Revision comparison data:
# # # # # # #
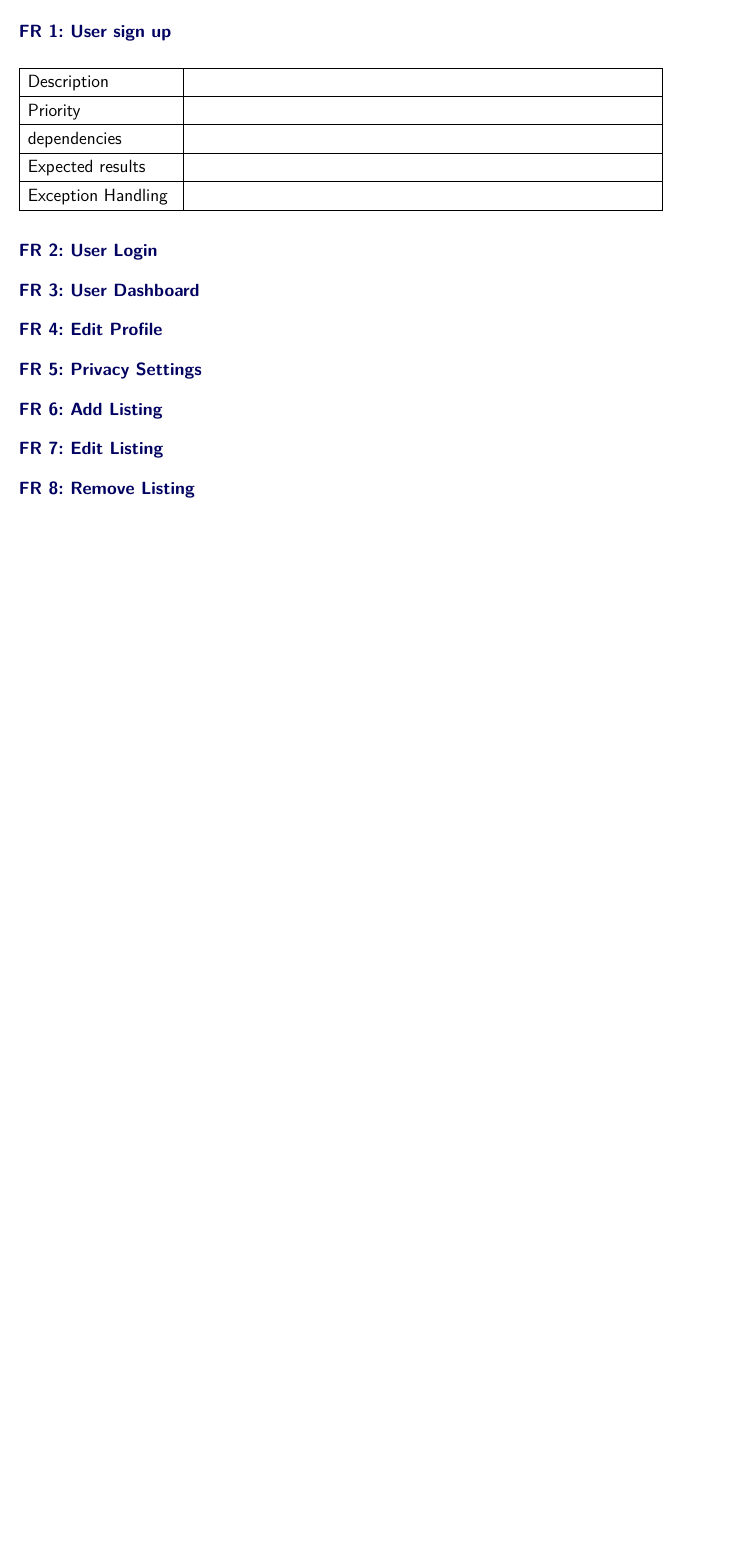
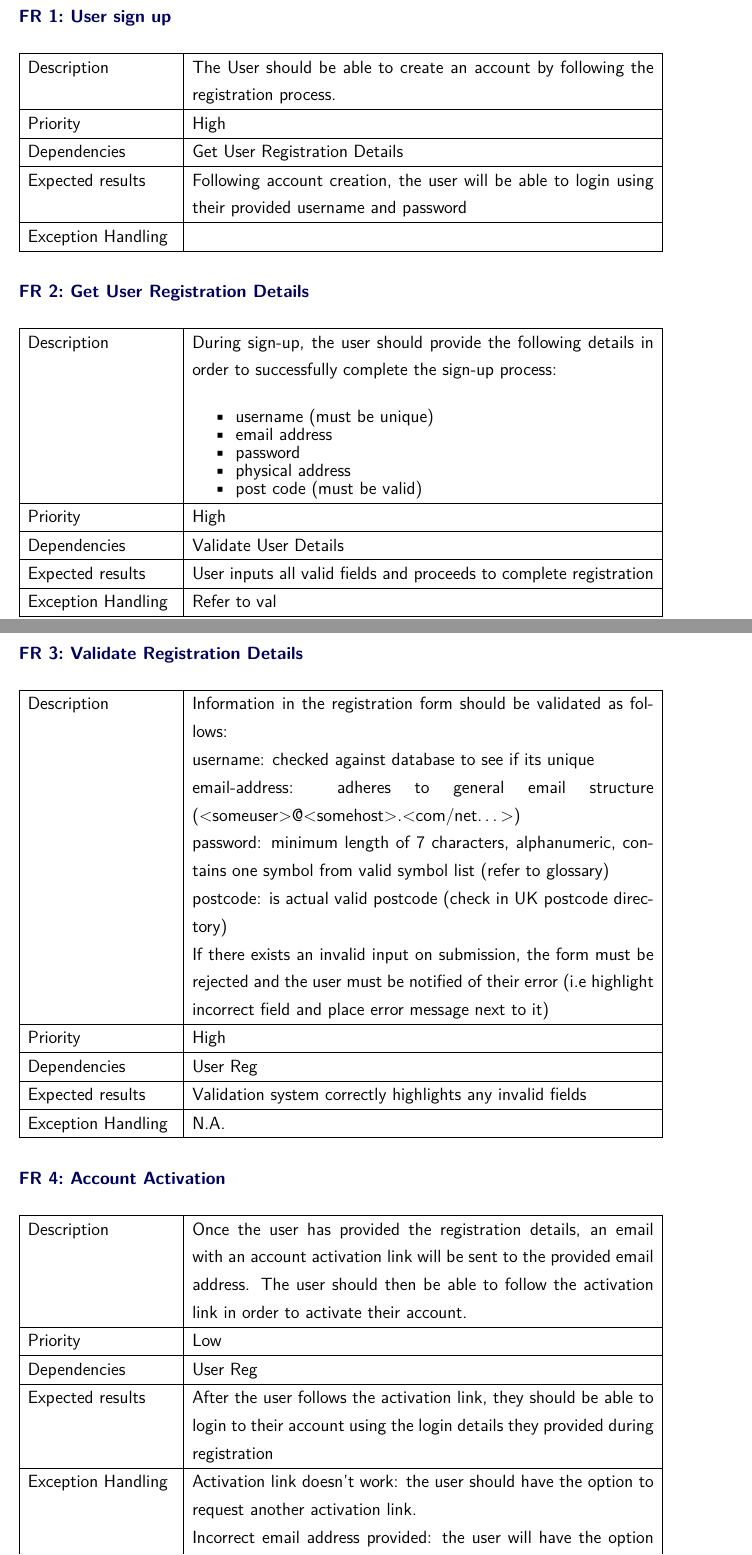
Before and after one commit to athenexcalibur/gp8, a LaTeX document (Req Spec (LaTex)/main.tex): part of page 4 of 6 before the commit and two parts of pages 4 and 5 of 8 after it, the two joined at a grey line, cut so that both start at the same text, the shorter picture padded with empty space. Compiled offline with pdfLaTeX.

Commit message:
modify main.tex: filled in some requirements
-user sign-up
-get user registraation details
-validate registration details
-account activation
-user dashboard

```diff
--- a/Req Spec (LaTex)/main.tex
+++ b/Req Spec (LaTex)/main.tex
@@ -91,4 +96,109 @@ There are a couple of examples of food sharing sites/apps such as:
 \requirement{User sign up}
 
 \begin{reqtable}
-    Description        & \\
+    Description        & The User should be able to create an account by
+                        following the registration process.\\
+    \hline
+    Priority           & High\\
+    \hline
+    Dependencies       &  Get User Registration Details\\
+    \hline
+    Expected results   & Following account creation, the user will be able to
+                        login using their provided username and password\\
+    \hline
+    Exception Handling & \\
+    \hline
+\end{reqtable}
+
+\requirement{Get User Registration Details}
+
+\begin{reqtable}
+    Description        & During sign-up, the user should provide the following
+                        details in order to successfully complete the sign-up
+                        process:
+
+                        \begin{itemize}
+                            \itemsep-1em
+                            \item username (must be unique)
+                            \item email address
+                            \item password
+                            \item physical address
+                            \item post code (must be valid)
+                        \end{itemize}
+
+
+
+                        \\
+    \hline
+    Priority           & High\\
+    \hline
+    Dependencies       & Validate User Details\\
+    \hline
+    Expected results   & User inputs all valid fields and proceeds to complete
+                        registration\\
+    \hline
+    Exception Handling & Refer to val\\
+    \hline
+\end{reqtable}
+
+\requirement{Validate Registration Details}
+
+\begin{reqtable}
+    Description        & Information in the registration form should be
+                        validated as follows:
+
+                        username: checked against database to see if its unique
+
+                        email-address: adheres to general email structure
+                        (<someuser>@<somehost>.<com/net\ldots>)
+
+                        password: minimum length of 7 characters, alphanumeric,
+                        contains one symbol from valid symbol list
+                        (refer to glossary)
+
+                        postcode: is actual valid postcode
+                        (check in UK postcode directory)
+
+                        If there exists an invalid input on submission,
+                        the form must be rejected and the user must be
+                        notified of their error
+                        (i.e highlight incorrect field and place error message
+                        next to it)
+                        \\
+    \hline
+    Priority           & High\\
+    \hline
+    Dependencies       & User Reg\\
+    \hline
+    Expected results   & Validation system correctly highlights any invalid
+                        fields\\
+    \hline
+    Exception Handling & N.A.\\
+    \hline
+\end{reqtable}
+
+\requirement{Account Activation}
+
+\begin{reqtable}
+    Description        &
+                        Once the user has provided the registration details,
+                        an email with an account activation link
+                        will be sent to the provided email address. The user
+                        should then be able to follow the activation link in
+                        order to activate their account.\\
+    \hline
+    Priority           & Low \\
+    \hline
+    Dependencies       & User Reg\\
+    \hline
+    Expected results   & After the user follows the activation link,
+                        they should be able to login to their account using
+                        the login details they provided during registration\\
+    \hline
+    Exception Handling & Activation link doesn't work: the user should have the
+                        option to request another activation link.
+
+                        Incorrect email address provided: the user will have the
+                        option to correct the provided email address.\\
+    \hline
+\end{reqtable}
@@ -94,0 +238 @@ There are a couple of examples of food sharing sites/apps such as:
+\requirement{Edit Profile}
@@ -95,7 +249,7 @@ There are a couple of examples of food sharing sites/apps such as:
     \hline
     Priority           & \\
     \hline
-    dependencies       & \\
+    Dependencies       & \\
     \hline
     Expected results   & \\
     \hline
@@ -103,12 +257,6 @@ There are a couple of examples of food sharing sites/apps such as:
     \hline
 \end{reqtable}
 
-\requirement{User Login}
-
-\requirement{User Dashboard}
-
-\requirement{Edit Profile}
 
 \requirement{Privacy Settings}
 
-\requirement{Add Listing}
```
Also changed, not shown: Req Spec (LaTex)/main.tex (64 more changed lines).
# # # # # # #
**EXERCISE PROMPT:**
Gather each line in the entries above where the string "food" is found.

**TASK ANSWER:**
@@ -91,4 +96,109 @@ There are a couple of examples of food sharing sites/apps such as:
@@ -94,0 +238 @@ There are a couple of examples of food sharing sites/apps such as:
@@ -95,7 +249,7 @@ There are a couple of examples of food sharing sites/apps such as:
@@ -103,12 +257,6 @@ There are a couple of examples of food sharing sites/apps such as:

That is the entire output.